  • Excavations in the necropolis of the First Intermediate Period/ Beginning of the Middle Kingdom (Dynasty IX-XI, around 2160-2040 B.C.), belonging to the time when Heracleópolis was the capital of Egypt with the royal court installed there during the IX and X Dynasties. A cemetery from the first Intermediate Period/ beginning of the Middle Kingdom has been found where high local dignitaries were buried. The tombs, with stone and adobe chambers, preserve the False Door with the names and titles of the deceased and in front of it a Table of Offerings. Some chambers are painted with funeral themes, with the scene of the funeral meal, the contribution of the offerings to the table of the deceased and the ceremonies carried out by the priests. One of the greatest contributions to the history of the period has been the geological studies that confirm a climatic change, due to torrential rains that could have caused the fall of the Ancient Kingdom, a fact denied until now by many Egyptologists.
  • Excavations in the Necropolis of the Third Intermediate Period/Early Saite Period. This necropolis housed the local leaders of the XXIInd Dynasty (850-750 B.C.) who were buried with very rich trousseaus, such as canopic vessels, inscribed fayenza ushebtis, ceramic and alabaster vessels, heart scarabs and necklaces. These governors accumulated the military and civil religious positions during that period, being Chiefs of the Army and First Priests of the god Heryshef. From the XXV Dynasty (around 750 B.C.) this necropolis was reused by the local population, having found more than 1,000 individuals. The anthropological studies have allowed to know essential aspects of the population like the age, the sex, the pathologies, the race, and has provided very novel data to near Egyptian men and women of old time.

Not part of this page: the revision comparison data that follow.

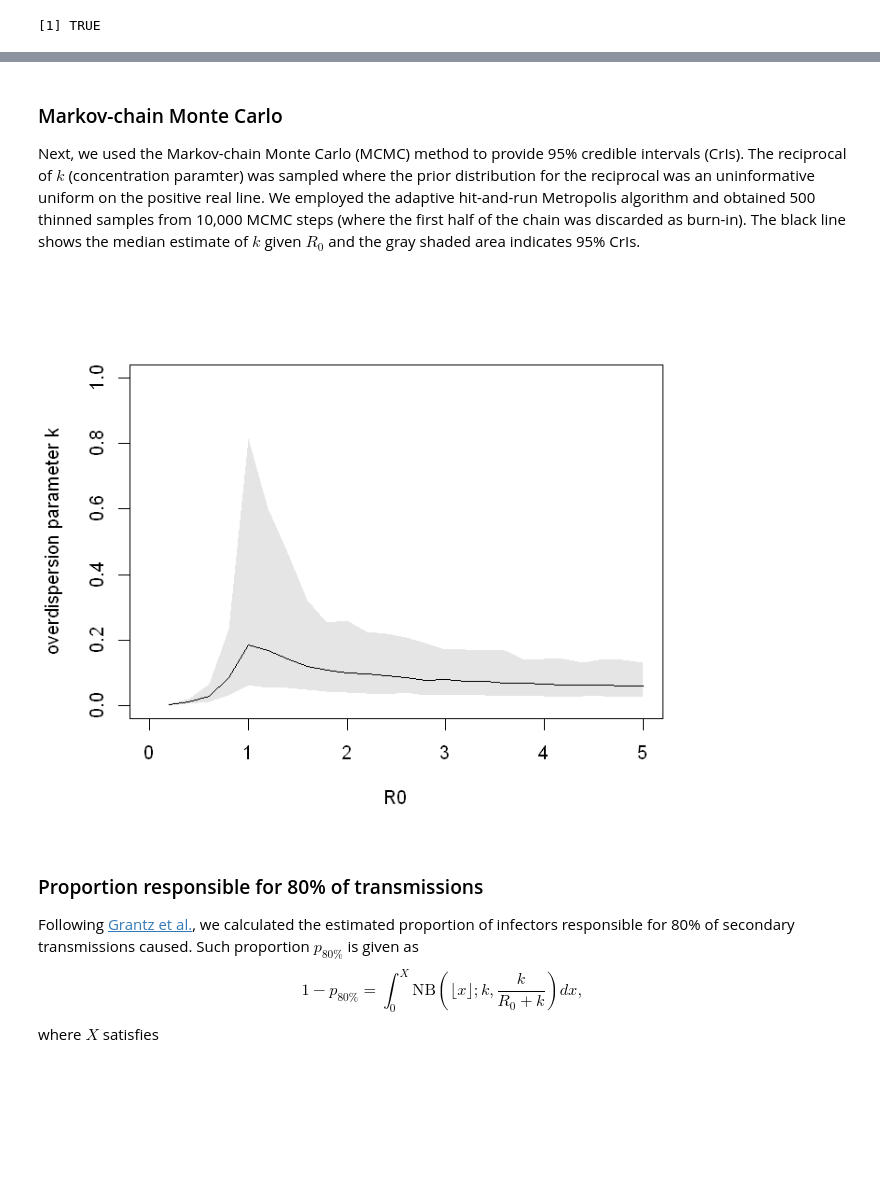
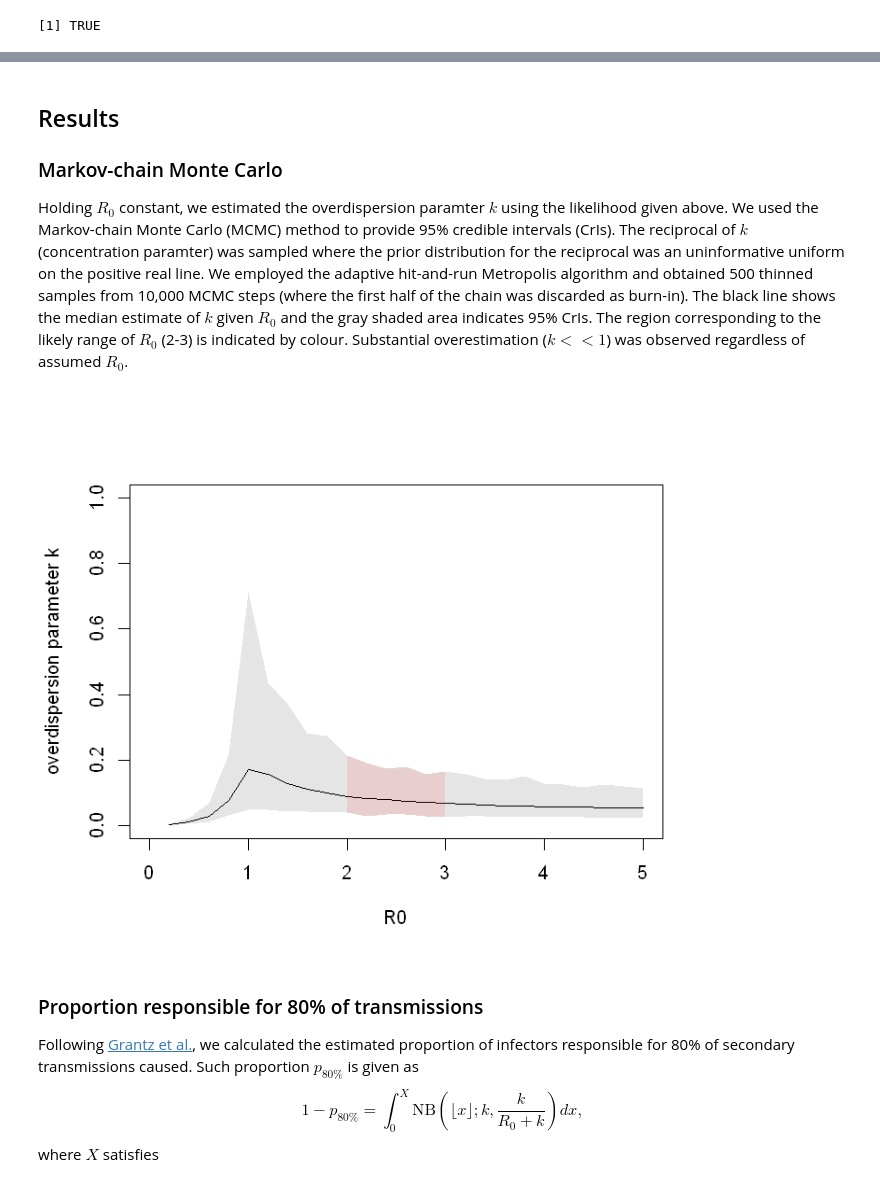
Before and after one commit to akira-endo/COVID19_clustersize, a Jupyter notebook: src/COVID19_clustersize.ipynb, the cells around one changed output, grey strips where cells are left out. Drawn from its saved outputs; the diff is of its cells as text; code cells hidden in the pictures; blank space fills up the shorter version.

Commit message:
updated text + excluded Egypt and Iran data

```diff
--- a/src/COVID19_clustersize.ipynb
+++ b/src/COVID19_clustersize.ipynb
@@ -48,16 +46,6 @@ WHO_data[,"ImportedChina"]=WHO_data[,"ImportedChina"]+WHO_data[,"ImportedOthers"
 WHO_data=WHO_data[,-4]
 colnames(WHO_data)[3]="Imported"
 rownames(WHO_data)=WHO_data[,1]
-
-# modify of numbers
-modifydata<-function(country,from,to,howmany){
-    WHO_data[country,from]=WHO_data[country,from]-howmany
-    WHO_data[country,to]=WHO_data[country,to]+howmany
-    return(WHO_data)
-}
-# Isolated local case in Egypt and Iran
-WHO_data=modifydata("Egypt","Local","Imported",1)
-WHO_data=modifydata("Iran","Local","Imported",1)
 
 # Daily confirmed cases (by date of confirmation)
 # Source (accessed 18/2/2020): https://docs.google.com/spreadsheets/d/1Z7VQ5xlf3BaTx_LBBblsW4hLoGYWnZyog3jqsS9Dbgc
@@ -92,6 +80,7 @@ latestdates_WHO=latestdates[rownames(WHO_data),2]
 ongoingbranches_WHO=ongoingbranches[rownames(WHO_data)]
 WHO_data=cbind(WHO_data,latestdate=latestdates_WHO,ongoingbranches=ongoingbranches_WHO)
 WHO_data[,-1]
+WHO_data=WHO_data[!rownames(WHO_data) %in% c("Egypt","Iran"),] # exclude Egypt and Iran, where imported cases are reported to be zero
 # %% [output]
 A data.frame: 46 × 7
 |  | Total | Imported | Local | Unknown | Death | latestdate | ongoingbranches |
@@ -181,6 +155,7 @@ plot(x=R0s,y=k_est[1,],ylim=c(0,0.5),type="o",pch=19,xlab="reproduction number",
 # %% [markdown]
+## Results
 ### Markov-chain Monte Carlo
-Next, we used the Markov-chain Monte Carlo (MCMC) method to provide 95% credible intervals (CrIs). The reciprocal of $k$ (concentration paramter) was sampled where the prior distribution for the reciprocal was an uninformative uniform on the positive real line. We employed the adaptive hit-and-run Metropolis algorithm and obtained 500 thinned samples from 10,000 MCMC steps (where the first half of the chain was discarded as burn-in). The black line shows the median estimate of $k$ given $R_0$ and the gray shaded area indicates 95% CrIs.
+Holding $R_0$ constant, we estimated the overdispersion paramter $k$ using the likelihood given above. We used the Markov-chain Monte Carlo (MCMC) method to provide 95% credible intervals (CrIs). The reciprocal of $k$ (concentration paramter) was sampled where the prior distribution for the reciprocal was an uninformative uniform on the positive real line. We employed the adaptive hit-and-run Metropolis algorithm and obtained 500 thinned samples from 10,000 MCMC steps (where the first half of the chain was discarded as burn-in). The black line shows the median estimate of $k$ given $R_0$ and the gray shaded area indicates 95% CrIs. The region corresponding to the likely range of $R_0$ (2-3) is indicated by colour. Substantial overestimation ($k<<1$) was observed regardless of assumed $R_0$.
 # %%
 # MCMC
 library(LaplacesDemon)
@@ -201,11 +176,12 @@ ll_mcmc=sapply(mcmcfits,function(x){-x$Deviance[(niter%/%20):(niter%/%10)]/2})
 # %%
 # Plot
 med=apply(k_mcmc,2,median)
 cri=apply(k_mcmc,2,function(x){quantile(x,c(0.025,0.975))})
 plot(x=R0s,y=med,xlim=c(0,5),ylim=c(0,1),type="l",xlab="R0",ylab="overdispersion parameter k")
 polygon(x=c(R0s,rev(R0s)),y=c(cri[1,],rev(cri[2,])),lty=0,col=rgb(0,0,0,0.1))
+polygon(x=c(seq(2,3,length.out=6),seq(3,2,length.out=6)),y=c(cri[1,10:15],cri[2,15:10]),lty=0,col=rgb(1,0,0,0.1))
 # %% [output]
-[figure, old version]
+[figure, new version]
 # %% [markdown]
 ### Proportion responsible for 80% of transmissions
 Following [Grantz et al.](https://hopkinsidd.github.io/nCoV-Sandbox/DispersionExploration.html), we calculated the estimated proportion of infectors responsible for 80% of secondary transmissions caused. Such proportion $p_{80\%}$ is given as
```
Also changed, not shown: parts of 9 cells of this notebook, 1 other file.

  • The Temple of Heryshef discovered by Naville at the end of the 19th century, and now excavated by the Spanish Mission as an essential part of the Project, has allowed us to know the main rooms of the sacred enclosure: entrance, open courtyard, pylon, peristyle courtyard, portico, hypostyle room, sanctuary and other rooms located to the north of the building. The Temple could have been built by Thutmose III (pylon, hypostyle room) and modified and enlarged enormously by Ramses II (the peristyle courtyard above the levels of Thutmose III, or the portico). The discovery of two lintels with the royal cartouches of Sesostris II, coming from his funerary temple in the pyramid of Lahun, shows that many ancient stones were reused in the construction of the Temple of Heryshef. In the Greek-Roman period the activity was very intense and many of the remains preserved today are from this period. An open-air museum is being built with the main findings, so that it can be visited by those interested.
  • Project for the Recovery and transfer of the Hotep-Uadjt Tomb to a new Museum in Cairo
    In 2019, the project to recover and move the Hotep-Uadjyt tomb to a new museum in Cairo began, due to the deterioration that was occurring there. With the permission of the Egyptian authorities, the walls with paintings have been removed and in the next campaigns they will be restored and moved to the Museum that the authorities determine.


Fundación Palarq Autor: Fundación Palarq
La Fundación Palarq es una entidad privada y sin ánimo de lucro que se crea con la finalidad de apoyar las Misiones en Arqueología y Paleontología Humana Españolas en el extranjero, excluyendo Europa, dentro de una perspectiva que abarca desde la etapa paleontológica a las épocas prehistóricas y las históricas en interés monumental